::: Given records :::

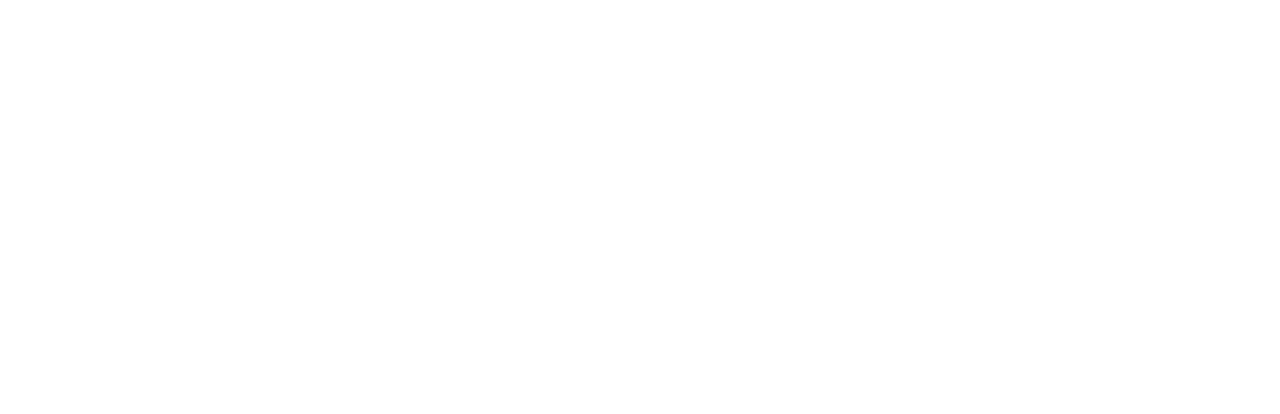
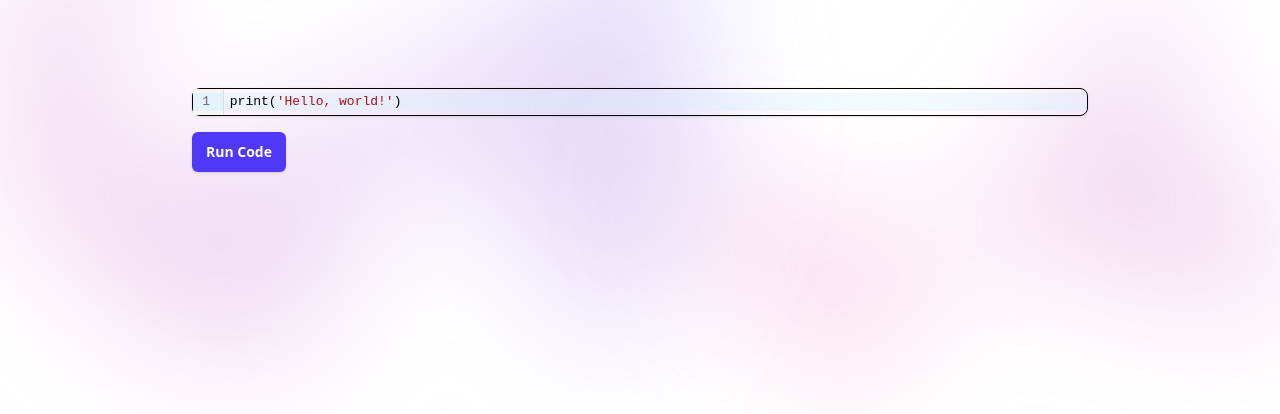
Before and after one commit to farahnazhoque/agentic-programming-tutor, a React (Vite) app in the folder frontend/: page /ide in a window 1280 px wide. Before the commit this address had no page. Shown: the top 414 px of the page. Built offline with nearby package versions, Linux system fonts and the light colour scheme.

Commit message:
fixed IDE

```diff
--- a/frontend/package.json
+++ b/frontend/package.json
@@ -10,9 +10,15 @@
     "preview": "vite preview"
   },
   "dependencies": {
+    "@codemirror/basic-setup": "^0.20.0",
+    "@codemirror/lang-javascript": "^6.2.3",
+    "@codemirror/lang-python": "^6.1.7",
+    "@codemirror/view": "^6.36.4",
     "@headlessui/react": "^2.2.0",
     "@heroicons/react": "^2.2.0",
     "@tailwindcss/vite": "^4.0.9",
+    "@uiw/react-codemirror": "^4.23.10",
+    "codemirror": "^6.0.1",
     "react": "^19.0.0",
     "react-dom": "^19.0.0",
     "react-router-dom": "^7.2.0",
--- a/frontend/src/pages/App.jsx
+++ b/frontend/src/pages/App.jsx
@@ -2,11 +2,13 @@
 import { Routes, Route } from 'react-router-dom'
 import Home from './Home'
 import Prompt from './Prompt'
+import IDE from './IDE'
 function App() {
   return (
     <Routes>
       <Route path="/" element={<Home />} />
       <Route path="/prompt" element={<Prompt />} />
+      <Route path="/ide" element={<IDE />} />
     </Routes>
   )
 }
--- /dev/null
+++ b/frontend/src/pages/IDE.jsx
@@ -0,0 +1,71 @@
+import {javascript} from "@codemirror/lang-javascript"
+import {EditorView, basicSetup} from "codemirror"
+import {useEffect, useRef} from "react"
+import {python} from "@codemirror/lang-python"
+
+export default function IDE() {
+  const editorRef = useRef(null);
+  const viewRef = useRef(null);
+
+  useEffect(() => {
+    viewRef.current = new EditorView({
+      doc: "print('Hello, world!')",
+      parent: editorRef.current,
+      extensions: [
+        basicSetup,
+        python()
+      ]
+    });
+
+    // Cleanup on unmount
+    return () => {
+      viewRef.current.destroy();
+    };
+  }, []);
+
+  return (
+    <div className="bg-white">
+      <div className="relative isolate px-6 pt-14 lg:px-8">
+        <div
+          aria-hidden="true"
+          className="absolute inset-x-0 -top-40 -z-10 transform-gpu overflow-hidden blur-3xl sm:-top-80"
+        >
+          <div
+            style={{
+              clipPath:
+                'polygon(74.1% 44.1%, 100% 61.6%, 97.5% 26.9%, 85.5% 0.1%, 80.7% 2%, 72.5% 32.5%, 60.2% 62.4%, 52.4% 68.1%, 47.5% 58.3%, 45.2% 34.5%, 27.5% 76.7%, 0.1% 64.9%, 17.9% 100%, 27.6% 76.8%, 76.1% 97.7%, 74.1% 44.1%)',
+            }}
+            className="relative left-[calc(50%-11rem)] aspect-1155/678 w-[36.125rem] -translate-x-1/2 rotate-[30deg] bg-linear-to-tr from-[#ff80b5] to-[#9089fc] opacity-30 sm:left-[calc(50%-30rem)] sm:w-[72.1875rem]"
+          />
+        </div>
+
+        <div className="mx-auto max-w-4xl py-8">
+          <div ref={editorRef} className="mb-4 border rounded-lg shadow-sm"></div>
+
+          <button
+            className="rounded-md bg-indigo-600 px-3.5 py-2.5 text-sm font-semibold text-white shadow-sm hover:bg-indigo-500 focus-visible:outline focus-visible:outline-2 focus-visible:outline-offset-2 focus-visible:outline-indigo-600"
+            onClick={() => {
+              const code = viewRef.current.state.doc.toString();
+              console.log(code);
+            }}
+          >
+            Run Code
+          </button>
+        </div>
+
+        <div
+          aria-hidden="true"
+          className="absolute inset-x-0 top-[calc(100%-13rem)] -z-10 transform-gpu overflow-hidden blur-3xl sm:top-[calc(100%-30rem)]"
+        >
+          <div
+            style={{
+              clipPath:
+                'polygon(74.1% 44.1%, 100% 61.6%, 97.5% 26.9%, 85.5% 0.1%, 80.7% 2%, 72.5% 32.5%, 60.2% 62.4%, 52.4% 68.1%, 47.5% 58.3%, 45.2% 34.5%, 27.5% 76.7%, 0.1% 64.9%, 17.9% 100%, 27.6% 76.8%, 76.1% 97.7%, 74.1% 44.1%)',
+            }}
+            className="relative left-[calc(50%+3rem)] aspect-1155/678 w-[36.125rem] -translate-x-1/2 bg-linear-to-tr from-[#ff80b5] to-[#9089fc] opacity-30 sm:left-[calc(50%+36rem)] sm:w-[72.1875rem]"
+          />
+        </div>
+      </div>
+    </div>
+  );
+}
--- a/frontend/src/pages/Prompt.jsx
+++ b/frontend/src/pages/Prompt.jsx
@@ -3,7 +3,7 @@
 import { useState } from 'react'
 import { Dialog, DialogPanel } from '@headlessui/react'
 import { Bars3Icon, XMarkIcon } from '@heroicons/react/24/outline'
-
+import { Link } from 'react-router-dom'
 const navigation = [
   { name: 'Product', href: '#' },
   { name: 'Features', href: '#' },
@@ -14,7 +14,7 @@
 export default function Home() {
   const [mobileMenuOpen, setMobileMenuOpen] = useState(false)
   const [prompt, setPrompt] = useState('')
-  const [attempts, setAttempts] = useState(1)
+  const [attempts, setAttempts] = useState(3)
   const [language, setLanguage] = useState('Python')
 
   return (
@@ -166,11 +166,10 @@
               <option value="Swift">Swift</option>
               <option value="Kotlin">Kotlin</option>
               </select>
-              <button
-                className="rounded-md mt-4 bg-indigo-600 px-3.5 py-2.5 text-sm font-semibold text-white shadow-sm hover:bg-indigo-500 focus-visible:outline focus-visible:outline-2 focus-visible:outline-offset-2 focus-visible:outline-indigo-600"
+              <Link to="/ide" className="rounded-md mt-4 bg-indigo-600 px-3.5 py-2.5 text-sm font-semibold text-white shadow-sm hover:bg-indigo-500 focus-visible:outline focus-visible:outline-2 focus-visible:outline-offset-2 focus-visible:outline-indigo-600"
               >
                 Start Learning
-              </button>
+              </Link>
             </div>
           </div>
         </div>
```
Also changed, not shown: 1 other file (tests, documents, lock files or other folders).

:::

| Task description |
None of the images should be copied, but every entry must be given again exactly.

| Task answer |
Before and after one commit to farahnazhoque/agentic-programming-tutor, a React (Vite) app in the folder frontend/: page /ide in a window 1280 px wide. Before the commit this address had no page. Shown: the top 414 px of the page. Built offline with nearby package versions, Linux system fonts and the light colour scheme.

Commit message:
fixed IDE

```diff
--- a/frontend/package.json
+++ b/frontend/package.json
@@ -10,9 +10,15 @@
     "preview": "vite preview"
   },
   "dependencies": {
+    "@codemirror/basic-setup": "^0.20.0",
+    "@codemirror/lang-javascript": "^6.2.3",
+    "@codemirror/lang-python": "^6.1.7",
+    "@codemirror/view": "^6.36.4",
     "@headlessui/react": "^2.2.0",
     "@heroicons/react": "^2.2.0",
     "@tailwindcss/vite": "^4.0.9",
+    "@uiw/react-codemirror": "^4.23.10",
+    "codemirror": "^6.0.1",
     "react": "^19.0.0",
     "react-dom": "^19.0.0",
     "react-router-dom": "^7.2.0",
--- a/frontend/src/pages/App.jsx
+++ b/frontend/src/pages/App.jsx
@@ -2,11 +2,13 @@
 import { Routes, Route } from 'react-router-dom'
 import Home from './Home'
 import Prompt from './Prompt'
+import IDE from './IDE'
 function App() {
   return (
     <Routes>
       <Route path="/" element={<Home />} />
       <Route path="/prompt" element={<Prompt />} />
+      <Route path="/ide" element={<IDE />} />
     </Routes>
   )
 }
--- /dev/null
+++ b/frontend/src/pages/IDE.jsx
@@ -0,0 +1,71 @@
+import {javascript} from "@codemirror/lang-javascript"
+import {EditorView, basicSetup} from "codemirror"
+import {useEffect, useRef} from "react"
+import {python} from "@codemirror/lang-python"
+
+export default function IDE() {
+  const editorRef = useRef(null);
+  const viewRef = useRef(null);
+
+  useEffect(() => {
+    viewRef.current = new EditorView({
+      doc: "print('Hello, world!')",
+      parent: editorRef.current,
+      extensions: [
+        basicSetup,
+        python()
+      ]
+    });
+
+    // Cleanup on unmount
+    return () => {
+      viewRef.current.destroy();
+    };
+  }, []);
+
+  return (
+    <div className="bg-white">
+      <div className="relative isolate px-6 pt-14 lg:px-8">
+        <div
+          aria-hidden="true"
+          className="absolute inset-x-0 -top-40 -z-10 transform-gpu overflow-hidden blur-3xl sm:-top-80"
+        >
+          <div
+            style={{
+              clipPath:
+                'polygon(74.1% 44.1%, 100% 61.6%, 97.5% 26.9%, 85.5% 0.1%, 80.7% 2%, 72.5% 32.5%, 60.2% 62.4%, 52.4% 68.1%, 47.5% 58.3%, 45.2% 34.5%, 27.5% 76.7%, 0.1% 64.9%, 17.9% 100%, 27.6% 76.8%, 76.1% 97.7%, 74.1% 44.1%)',
+            }}
+            className="relative left-[calc(50%-11rem)] aspect-1155/678 w-[36.125rem] -translate-x-1/2 rotate-[30deg] bg-linear-to-tr from-[#ff80b5] to-[#9089fc] opacity-30 sm:left-[calc(50%-30rem)] sm:w-[72.1875rem]"
+          />
+        </div>
+
+        <div className="mx-auto max-w-4xl py-8">
+          <div ref={editorRef} className="mb-4 border rounded-lg shadow-sm"></div>
+
+          <button
+            className="rounded-md bg-indigo-600 px-3.5 py-2.5 text-sm font-semibold text-white shadow-sm hover:bg-indigo-500 focus-visible:outline focus-visible:outline-2 focus-visible:outline-offset-2 focus-visible:outline-indigo-600"
+            onClick={() => {
+              const code = viewRef.current.state.doc.toString();
+              console.log(code);
+            }}
+          >
+            Run Code
+          </button>
+        </div>
+
+        <div
+          aria-hidden="true"
+          className="absolute inset-x-0 top-[calc(100%-13rem)] -z-10 transform-gpu overflow-hidden blur-3xl sm:top-[calc(100%-30rem)]"
+        >
+          <div
+            style={{
+              clipPath:
+                'polygon(74.1% 44.1%, 100% 61.6%, 97.5% 26.9%, 85.5% 0.1%, 80.7% 2%, 72.5% 32.5%, 60.2% 62.4%, 52.4% 68.1%, 47.5% 58.3%, 45.2% 34.5%, 27.5% 76.7%, 0.1% 64.9%, 17.9% 100%, 27.6% 76.8%, 76.1% 97.7%, 74.1% 44.1%)',
+            }}
+            className="relative left-[calc(50%+3rem)] aspect-1155/678 w-[36.125rem] -translate-x-1/2 bg-linear-to-tr from-[#ff80b5] to-[#9089fc] opacity-30 sm:left-[calc(50%+36rem)] sm:w-[72.1875rem]"
+          />
+        </div>
+      </div>
+    </div>
+  );
+}
--- a/frontend/src/pages/Prompt.jsx
+++ b/frontend/src/pages/Prompt.jsx
@@ -3,7 +3,7 @@
 import { useState } from 'react'
 import { Dialog, DialogPanel } from '@headlessui/react'
 import { Bars3Icon, XMarkIcon } from '@heroicons/react/24/outline'
-
+import { Link } from 'react-router-dom'
 const navigation = [
   { name: 'Product', href: '#' },
   { name: 'Features', href: '#' },
@@ -14,7 +14,7 @@
 export default function Home() {
   const [mobileMenuOpen, setMobileMenuOpen] = useState(false)
   const [prompt, setPrompt] = useState('')
-  const [attempts, setAttempts] = useState(1)
+  const [attempts, setAttempts] = useState(3)
   const [language, setLanguage] = useState('Python')
 
   return (
@@ -166,11 +166,10 @@
               <option value="Swift">Swift</option>
               <option value="Kotlin">Kotlin</option>
               </select>
-              <button
-                className="rounded-md mt-4 bg-indigo-600 px-3.5 py-2.5 text-sm font-semibold text-white shadow-sm hover:bg-indigo-500 focus-visible:outline focus-visible:outline-2 focus-visible:outline-offset-2 focus-visible:outline-indigo-600"
+              <Link to="/ide" className="rounded-md mt-4 bg-indigo-600 px-3.5 py-2.5 text-sm font-semibold text-white shadow-sm hover:bg-indigo-500 focus-visible:outline focus-visible:outline-2 focus-visible:outline-offset-2 focus-visible:outline-indigo-600"
               >
                 Start Learning
-              </button>
+              </Link>
             </div>
           </div>
         </div>
```
Also changed, not shown: 1 other file (tests, documents, lock files or other folders).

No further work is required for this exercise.